** INFORMATION SUPPLIED follows **
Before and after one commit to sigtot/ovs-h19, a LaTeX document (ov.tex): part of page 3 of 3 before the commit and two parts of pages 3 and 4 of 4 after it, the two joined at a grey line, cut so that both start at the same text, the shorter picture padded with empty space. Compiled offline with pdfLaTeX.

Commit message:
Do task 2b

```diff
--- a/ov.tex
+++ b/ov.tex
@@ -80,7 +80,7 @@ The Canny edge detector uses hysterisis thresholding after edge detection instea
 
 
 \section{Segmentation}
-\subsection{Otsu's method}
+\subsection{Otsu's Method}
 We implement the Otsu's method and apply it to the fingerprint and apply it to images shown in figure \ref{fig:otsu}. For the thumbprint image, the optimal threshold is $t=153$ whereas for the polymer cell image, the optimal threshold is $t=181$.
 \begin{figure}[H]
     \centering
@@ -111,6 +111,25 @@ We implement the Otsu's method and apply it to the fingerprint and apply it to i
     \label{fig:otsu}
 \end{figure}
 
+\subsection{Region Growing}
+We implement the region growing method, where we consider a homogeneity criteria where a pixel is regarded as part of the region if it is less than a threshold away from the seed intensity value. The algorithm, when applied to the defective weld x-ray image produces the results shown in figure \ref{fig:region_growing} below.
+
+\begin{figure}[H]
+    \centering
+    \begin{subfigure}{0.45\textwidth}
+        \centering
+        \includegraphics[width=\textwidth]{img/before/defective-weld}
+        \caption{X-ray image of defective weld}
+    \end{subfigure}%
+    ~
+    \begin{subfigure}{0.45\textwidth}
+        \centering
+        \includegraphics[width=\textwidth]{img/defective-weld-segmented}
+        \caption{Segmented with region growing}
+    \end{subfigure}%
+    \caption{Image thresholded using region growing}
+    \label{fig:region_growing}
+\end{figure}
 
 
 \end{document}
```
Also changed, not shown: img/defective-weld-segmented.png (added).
** End of INFORMATION SUPPLIED **
WORK ITEM: Reproduce all entries. Keep them exact.

EXPECTED ANSWER:
Before and after one commit to sigtot/ovs-h19, a LaTeX document (ov.tex): part of page 3 of 3 before the commit and two parts of pages 3 and 4 of 4 after it, the two joined at a grey line, cut so that both start at the same text, the shorter picture padded with empty space. Compiled offline with pdfLaTeX.

Commit message:
Do task 2b

```diff
--- a/ov.tex
+++ b/ov.tex
@@ -80,7 +80,7 @@ The Canny edge detector uses hysterisis thresholding after edge detection instea
 
 
 \section{Segmentation}
-\subsection{Otsu's method}
+\subsection{Otsu's Method}
 We implement the Otsu's method and apply it to the fingerprint and apply it to images shown in figure \ref{fig:otsu}. For the thumbprint image, the optimal threshold is $t=153$ whereas for the polymer cell image, the optimal threshold is $t=181$.
 \begin{figure}[H]
     \centering
@@ -111,6 +111,25 @@ We implement the Otsu's method and apply it to the fingerprint and apply it to i
     \label{fig:otsu}
 \end{figure}
 
+\subsection{Region Growing}
+We implement the region growing method, where we consider a homogeneity criteria where a pixel is regarded as part of the region if it is less than a threshold away from the seed intensity value. The algorithm, when applied to the defective weld x-ray image produces the results shown in figure \ref{fig:region_growing} below.
+
+\begin{figure}[H]
+    \centering
+    \begin{subfigure}{0.45\textwidth}
+        \centering
+        \includegraphics[width=\textwidth]{img/before/defective-weld}
+        \caption{X-ray image of defective weld}
+    \end{subfigure}%
+    ~
+    \begin{subfigure}{0.45\textwidth}
+        \centering
+        \includegraphics[width=\textwidth]{img/defective-weld-segmented}
+        \caption{Segmented with region growing}
+    \end{subfigure}%
+    \caption{Image thresholded using region growing}
+    \label{fig:region_growing}
+\end{figure}
 
 
 \end{document}
```
Also changed, not shown: img/defective-weld-segmented.png (added).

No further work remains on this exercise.